Wherever Cassidy went, he was grateful people still cared but hoped they'd behave: “No flashes…no videos…it’s hard enough for me right now…just stop yelling and screaming for a while…” What, a “teen idol” trying to be taken seriously, when idiots want to snap souvenir photos and point their cell phones? Even worse, whether to rest of his voice, or out of a sincere desire to simply SAY things besides sing them, Cassidy had to practically beg for some quiet:
“Please…I can’t talk when you’re yelling…no light, no screaming at me when I’m talking…I want this to be such an enjoyable night…I got 49 years in this business, you’re the reason….I want you to know how much I love and appreciate the way you’ve given me this gift. It’s never been a job. It’s always been, for me, love and fun…just don’t yell at me…you may be bored with me…because I’m gonna talk a lot, but please, don’t do anything else, just listen to me…I’m yelling already…”
And perhaps alluding to the onset of dementia that was forcing him into retirement, he said, “I love the fact that you are here and supporting me on this special night….I hope you will remember…love each other for the rest of your God-given life and try with everything you’ve got to do what I’m about to tell you: GET HAPPY…”
Yes, he did try to give the crowd the hit songs they remembered. He brought a band with him to the small towns, and he cared enough to constantly ask for adjustments from the sound booth and to switch guitars when he heard one going out of tune. He seemed to actually find joy on stage, and not think of himself in the purgatory of several years playing rather obscure clubs just to put money in the bank after all the bad business decisions and other financial problems.

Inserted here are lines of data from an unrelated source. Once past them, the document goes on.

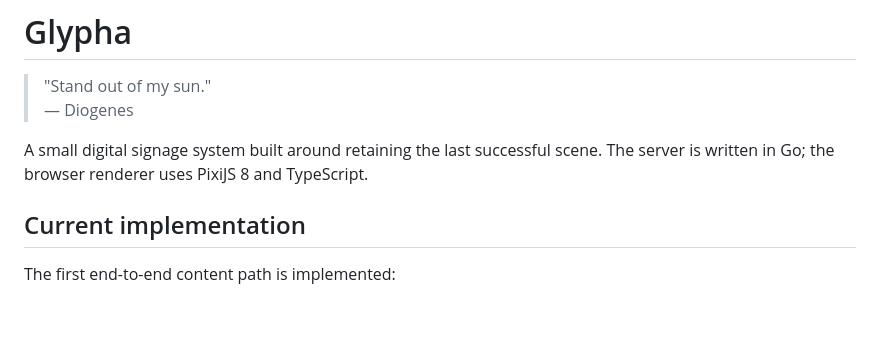
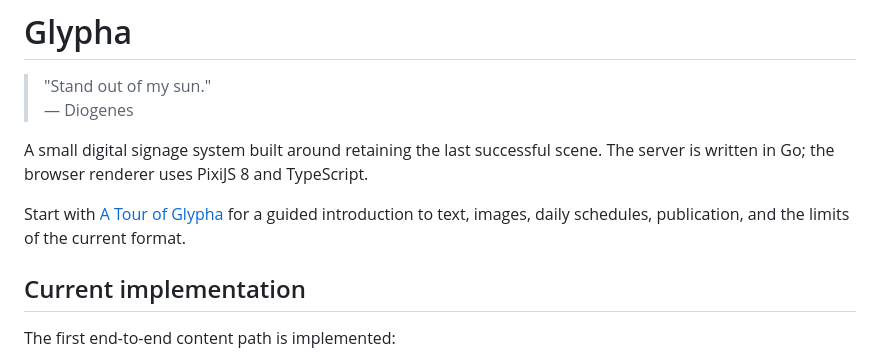
Before and after one commit to kuny/glypha, a Markdown page: README.md, the part around the change. Rendered like a GitHub page; blank space fills up the shorter version.

Commit message:
Add introductory tour of Glypha capabilities and limits

```diff
--- a/README.md
+++ b/README.md
@@ -5,6 +5,8 @@
 
 A small digital signage system built around retaining the last successful scene.
 The server is written in Go; the browser renderer uses PixiJS 8 and TypeScript.
+
+Start with [A Tour of Glypha](docs/tour.md) for a guided introduction to text, images, daily schedules, publication, and the limits of the current format.
 
 ## Current implementation
 
```
Also changed, not shown: docs/tour.md (added, +261 -0 lines).
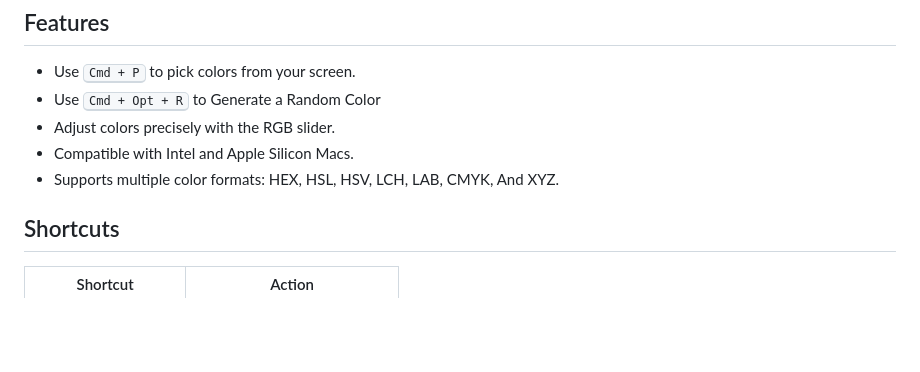
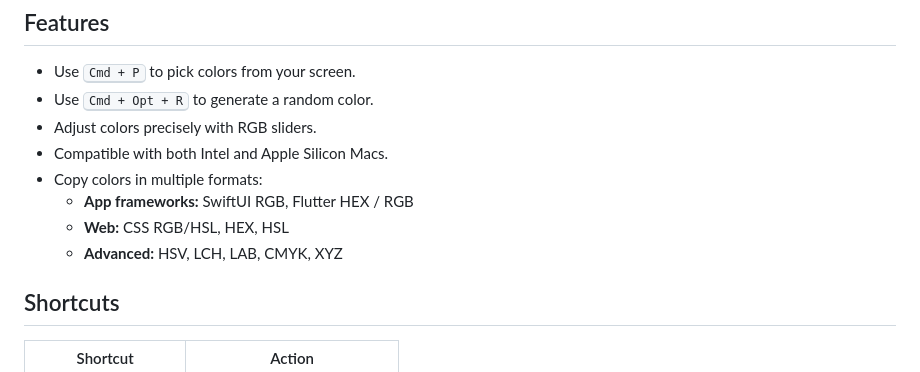
Before and after one commit to problaze20/Hexor-Utility, a Markdown page: README.md, the part around the change. Drawn GitHub-style; blank space fills up the shorter version.

```diff
--- a/README.md
+++ b/README.md
@@ -27,10 +27,14 @@
 <h2>Features</h2>
 
 - Use <kbd>Cmd + P</kbd> to pick colors from your screen.
-- Use <kbd>Cmd + Opt + R</kbd> to Generate a Random Color
-- Adjust colors precisely with the RGB slider.
-- Compatible with Intel and Apple Silicon Macs.
-- Supports multiple color formats: HEX, HSL, HSV, LCH, LAB, CMYK, And XYZ.
+- Use <kbd>Cmd + Opt + R</kbd> to generate a random color.
+- Adjust colors precisely with RGB sliders.
+- Compatible with both Intel and Apple Silicon Macs.
+- Copy colors in multiple formats:
+  - **App frameworks:** SwiftUI RGB, Flutter HEX / RGB
+  - **Web:** CSS RGB/HSL, HEX, HSL
+  - **Advanced:** HSV, LCH, LAB, CMYK, XYZ
+
 
 <h2> Shortcuts </h2>
 
```
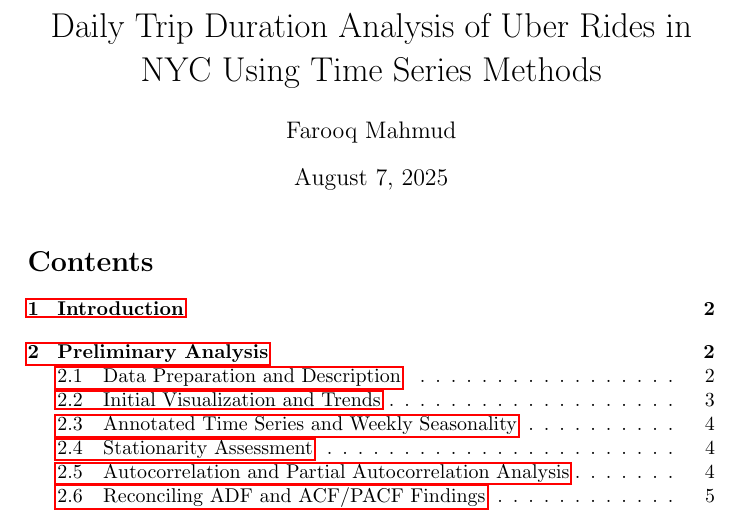
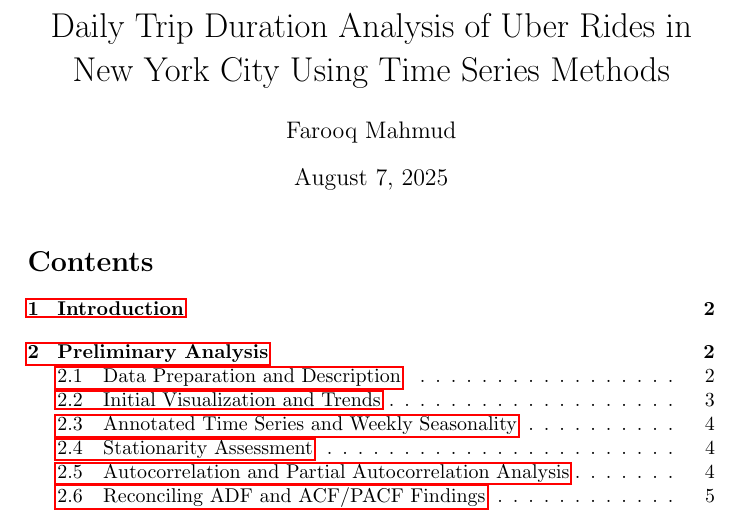
Before and after one commit to farooq-teqniqly/uwf-sta6856, a LaTeX document (finalproject/docs/finalproject-report.tex): part of page 1 of 17, cut so that both start at the same text. Compiled offline with pdfLaTeX.

Commit message:
chore: Edited paper's title.

```diff
--- a/finalproject/docs/finalproject-report.tex
+++ b/finalproject/docs/finalproject-report.tex
@@ -36,7 +36,7 @@
 
 \graphicspath{{finalproject/images/}}
 
-\title{Daily Trip Duration Analysis of Uber Rides in NYC Using Time Series Methods }
+\title{Daily Trip Duration Analysis of Uber Rides in New York City Using Time Series Methods }
 \author{
     Farooq Mahmud
 }
```
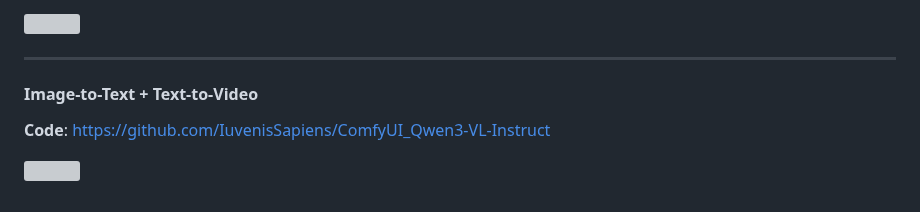
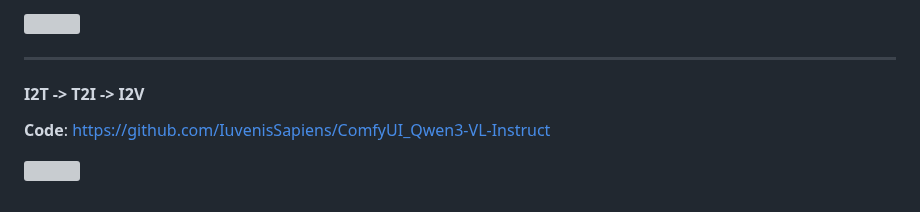
Before and after one commit to rkuo2000/GenAI, a Markdown page: README.md, the part around the change. Drawn GitHub-style; grey boxes are pictures that could not be loaded.

```diff
--- a/README.md
+++ b/README.md
@@ -87,7 +87,7 @@ Cinematic shot, 8k, hyperdetailed, shallow depth of field, aspect ratio 9:16
 [![](https://markdown-videos-api.jorgenkh.no/youtube/vTt7lkq-p9A)](https://youtu.be/vTt7lkq-p9A)
 
 ---
-#### Image-to-Text + Text-to-Video
+#### I2T -> T2I -> I2V
 **Code**: [https://github.com/IuvenisSapiens/ComfyUI_Qwen3-VL-Instruct](https://github.com/IuvenisSapiens/ComfyUI_Qwen3-VL-Instruct)<br>
 
 [![](https://markdown-videos-api.jorgenkh.no/youtube/OZk4yhlFJhk)](https://youtu.be/OZk4yhlFJhk)
```
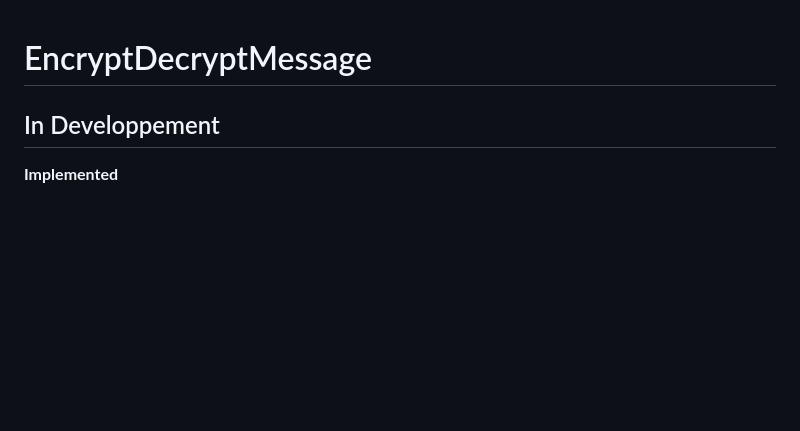
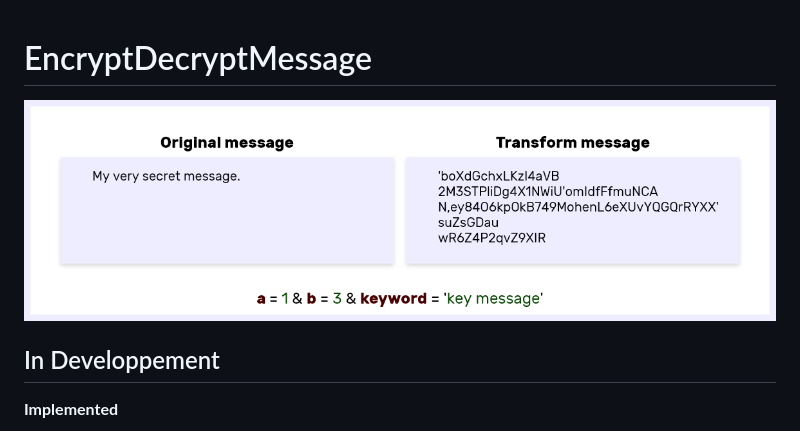
Before and after one commit to PaulAndrianoff/EncryptDecryptMessage, a Markdown page: README.md, the part around the change. GitHub-like rendering; pictures changed too: EncryptionExemple.png (added); blank space fills up the shorter version.

```diff
--- a/README.md
+++ b/README.md
@@ -1,4 +1,6 @@
 # EncryptDecryptMessage
+
+![Encryption exemple](./EncryptionExemple.png)
 
 ## In Developpement
 __Implemented__
```
Also changed, not shown: 4 other files.
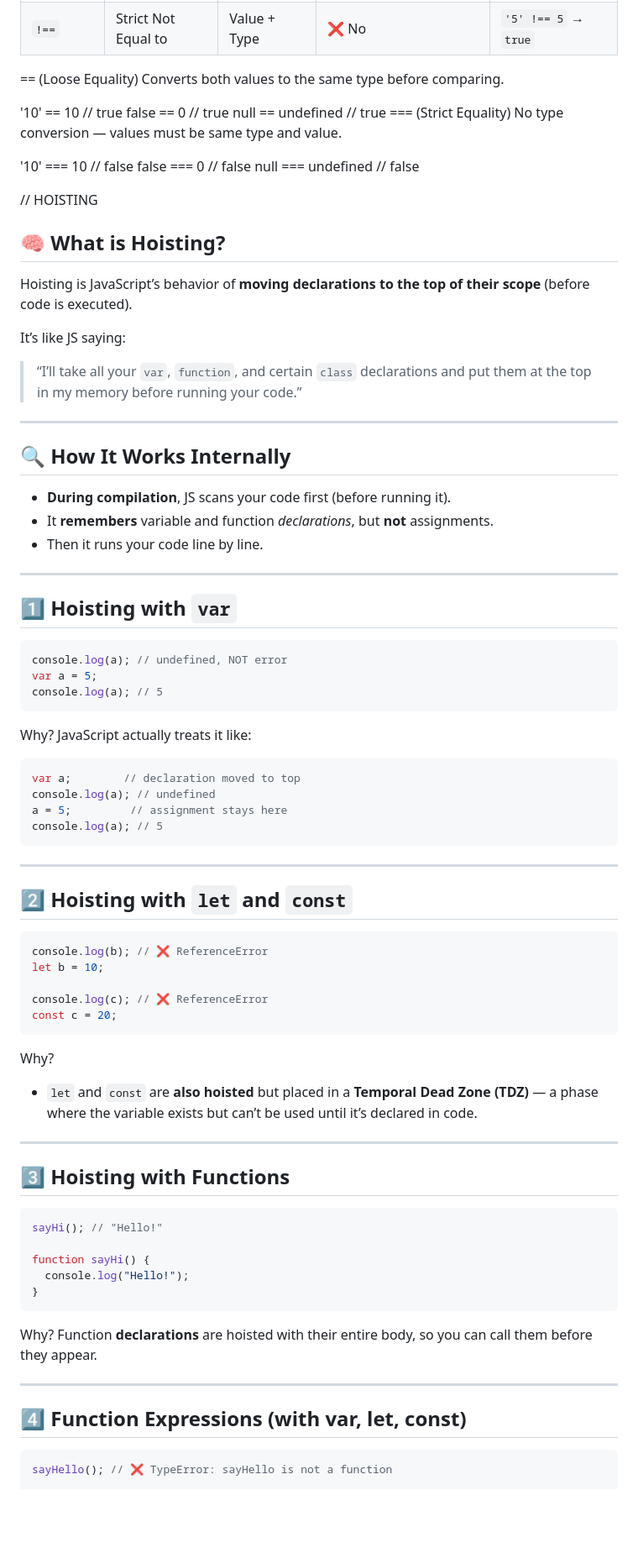
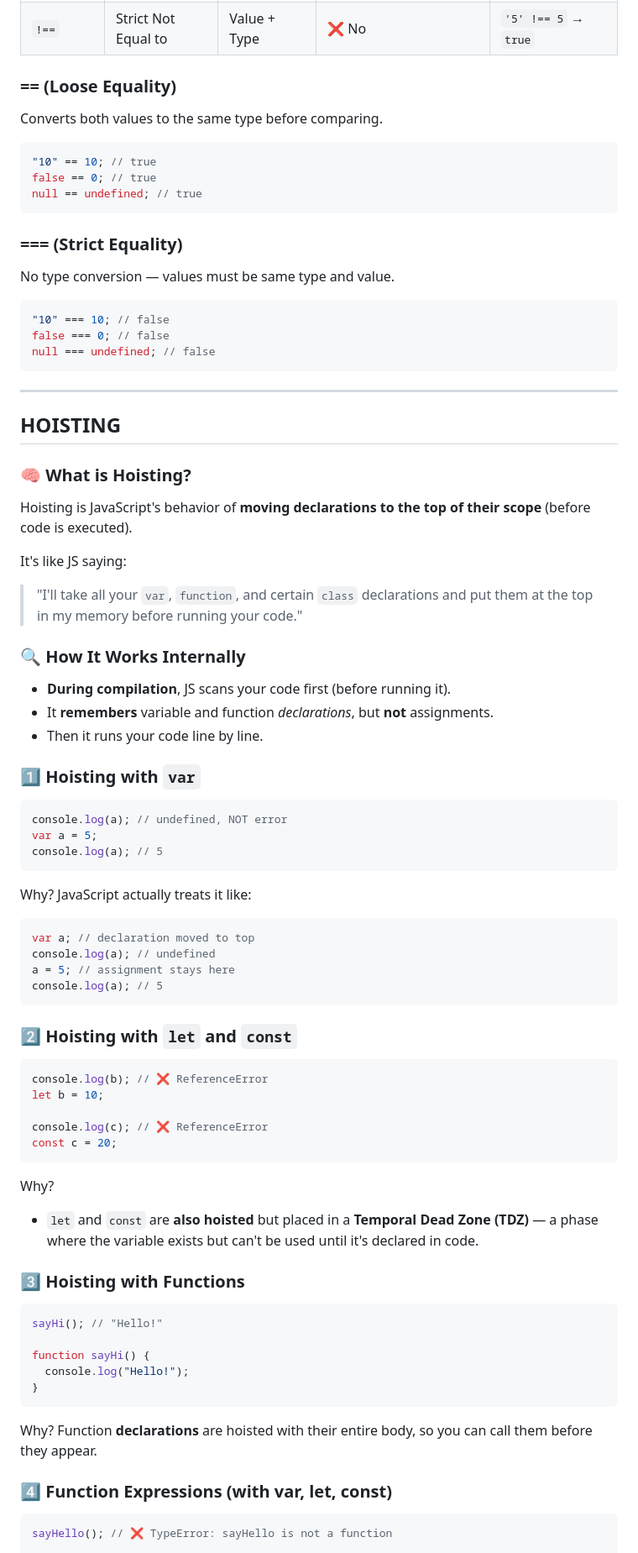
Before and after one commit to snehaagarwal03/Javascript-notes, a Markdown page: js_notes.md, the part around the change printed below. Shown: that part at 84% size. Rendered like a GitHub page; blank space fills up the shorter version.

Commit message:
updated js notes file

````diff
--- a/js_notes.md
+++ b/js_notes.md
@@ -53,45 +60,45 @@ difference between == === and != !== and when and where we use them:
 | `!=`     | Not Equal to        | Value only   | ✅ Yes                    | `'5' != 5` → `false`  |
 | `!==`    | Strict Not Equal to | Value + Type | ❌ No                     | `'5' !== 5` → `true`  |
 
-== (Loose Equality)
+### == (Loose Equality)
+
 Converts both values to the same type before comparing.
 
+```js
+"10" == 10; // true
+false == 0; // true
+null == undefined; // true
+```
 
-'10' == 10     // true
-false == 0     // true
-null == undefined  // true
-=== (Strict Equality)
+### === (Strict Equality)
+
 No type conversion — values must be same type and value.
 
-
-'10' === 10    // false
-false === 0    // false
-null === undefined // false
-
-
-
-
-// HOISTING
-
-## 🧠 **What is Hoisting?**
-
-Hoisting is JavaScript’s behavior of **moving declarations to the top of their scope** (before code is executed).
-
-It’s like JS saying:
-
-> “I’ll take all your `var`, `function`, and certain `class` declarations and put them at the top in my memory before running your code.”
+```js
+"10" === 10; // false
+false === 0; // false
+null === undefined; // false
+```
 
 ---
 
-## 🔍 How It Works Internally
+## HOISTING
 
-* **During compilation**, JS scans your code first (before running it).
-* It **remembers** variable and function *declarations*, but **not** assignments.
-* Then it runs your code line by line.
+### 🧠 **What is Hoisting?**
 
----
+Hoisting is JavaScript's behavior of **moving declarations to the top of their scope** (before code is executed).
 
-## 1️⃣ Hoisting with `var`
+It's like JS saying:
+
+> "I'll take all your `var`, `function`, and certain `class` declarations and put them at the top in my memory before running your code."
+
+### 🔍 How It Works Internally
+
+- **During compilation**, JS scans your code first (before running it).
+- It **remembers** variable and function _declarations_, but **not** assignments.
+- Then it runs your code line by line.
+
+### 1️⃣ Hoisting with `var`
 
 ```js
 console.log(a); // undefined, NOT error
@@ -103,15 +110,13 @@ Why?
 JavaScript actually treats it like:
 
 ```js
-var a;        // declaration moved to top
+var a; // declaration moved to top
 console.log(a); // undefined
-a = 5;         // assignment stays here
+a = 5; // assignment stays here
 console.log(a); // 5
 ```
 
----
-
-## 2️⃣ Hoisting with `let` and `const`
+### 2️⃣ Hoisting with `let` and `const`
 
 ```js
 console.log(b); // ❌ ReferenceError
@@ -123,11 +128,9 @@ const c = 20;
 
 Why?
 
-* `let` and `const` are **also hoisted** but placed in a **Temporal Dead Zone (TDZ)** — a phase where the variable exists but can’t be used until it’s declared in code.
+- `let` and `const` are **also hoisted** but placed in a **Temporal Dead Zone (TDZ)** — a phase where the variable exists but can't be used until it's declared in code.
 
----
-
-## 3️⃣ Hoisting with Functions
+### 3️⃣ Hoisting with Functions
 
 ```js
 sayHi(); // "Hello!"
@@ -140,9 +143,7 @@ function sayHi() {
 Why?
 Function **declarations** are hoisted with their entire body, so you can call them before they appear.
 
----
-
-## 4️⃣ Function Expressions (with var, let, const)
+### 4️⃣ Function Expressions (with var, let, const)
 
 ```js
 sayHello(); // ❌ TypeError: sayHello is not a function
````
Also changed, not shown: other parts of js_notes.md (+65 -96 lines).
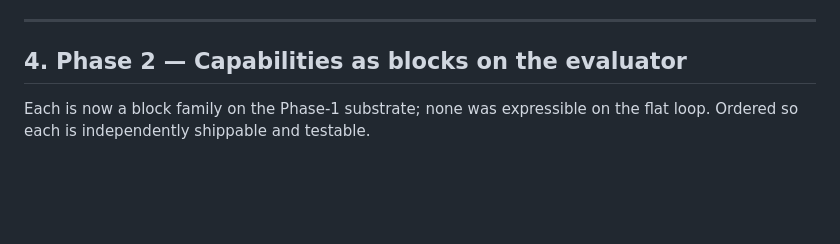
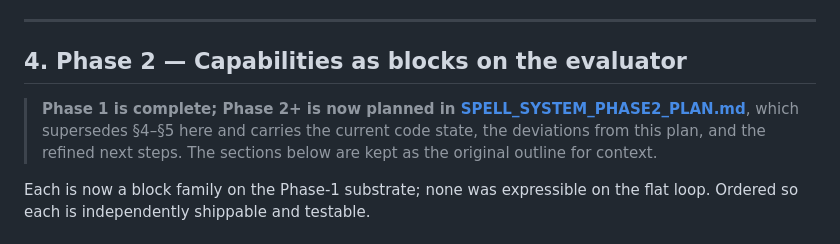
Before and after one commit to Nitrix119/DnD-Auto-Battler, a Markdown page: docs/SPELL_SYSTEM_BUILD_PLAN.md, the part around the change. GitHub-like rendering; blank space fills up the shorter version.

```diff
--- a/docs/SPELL_SYSTEM_BUILD_PLAN.md
+++ b/docs/SPELL_SYSTEM_BUILD_PLAN.md
@@ -271,6 +271,11 @@ the gate every block port is checked against, extended spell-by-spell as blocks
 
 ## 4. Phase 2 — Capabilities as blocks on the evaluator
 
+> **Phase 1 is complete; Phase 2+ is now planned in
+> [SPELL_SYSTEM_PHASE2_PLAN.md](SPELL_SYSTEM_PHASE2_PLAN.md)**, which supersedes §4–§5 here and carries
+> the current code state, the deviations from this plan, and the refined next steps. The sections below
+> are kept as the original outline for context.
+
 Each is now a block family on the Phase-1 substrate; none was expressible on the flat loop. Ordered so
 each is independently shippable and testable.
 
```
Also changed, not shown: docs/SPELL_SYSTEM_PHASE2_PLAN.md (added, +237 -0 lines).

But to say he was out of it, or that his performance was any worse than an off-night for Paul Simon or Bob Dylan? No, not exactly. But that’s the media.
While Cassidy was playing BB King’s I was watching the Thurman vs Garcia boxing match. It ended in a split decision. What that tells you is that people can see things differently.
When there’s money involved, they can see things very differently. When you’re running a news website and you want clicks and traffic, you’ll claim David Cassidy was suffering and struggling and make a tearjerker story out of an evening that most people felt went pretty well. The media made much of one drunken fan taking too many flash pictures. David said to her, “I don’t care that you’re drunk. I’ve been drunk enough, as you all know.”
He ultimately said, “Get her out, you’re ruining it for everybody else.” He also said, to security, “Please tell them (all) to stop (taking flash pictures). God!” And that was just one minute of an evening most fans there will remember because a professional entertainer did his best, and most of it wasn’t bad at all.
Below, David’s take on a wistful classic by John Lennon. Yes, he reached the hoarse level McCartney now sometimes has, a little earlier than Paul. And yes, he re-interpreted the melody line to skip some of the higher notes, but he was still communicating, still making music.
IN MY LIFE David Cassidy IN MY LIFE Instant download or listen on line, no ads, no pop-ups, no Zinfart password.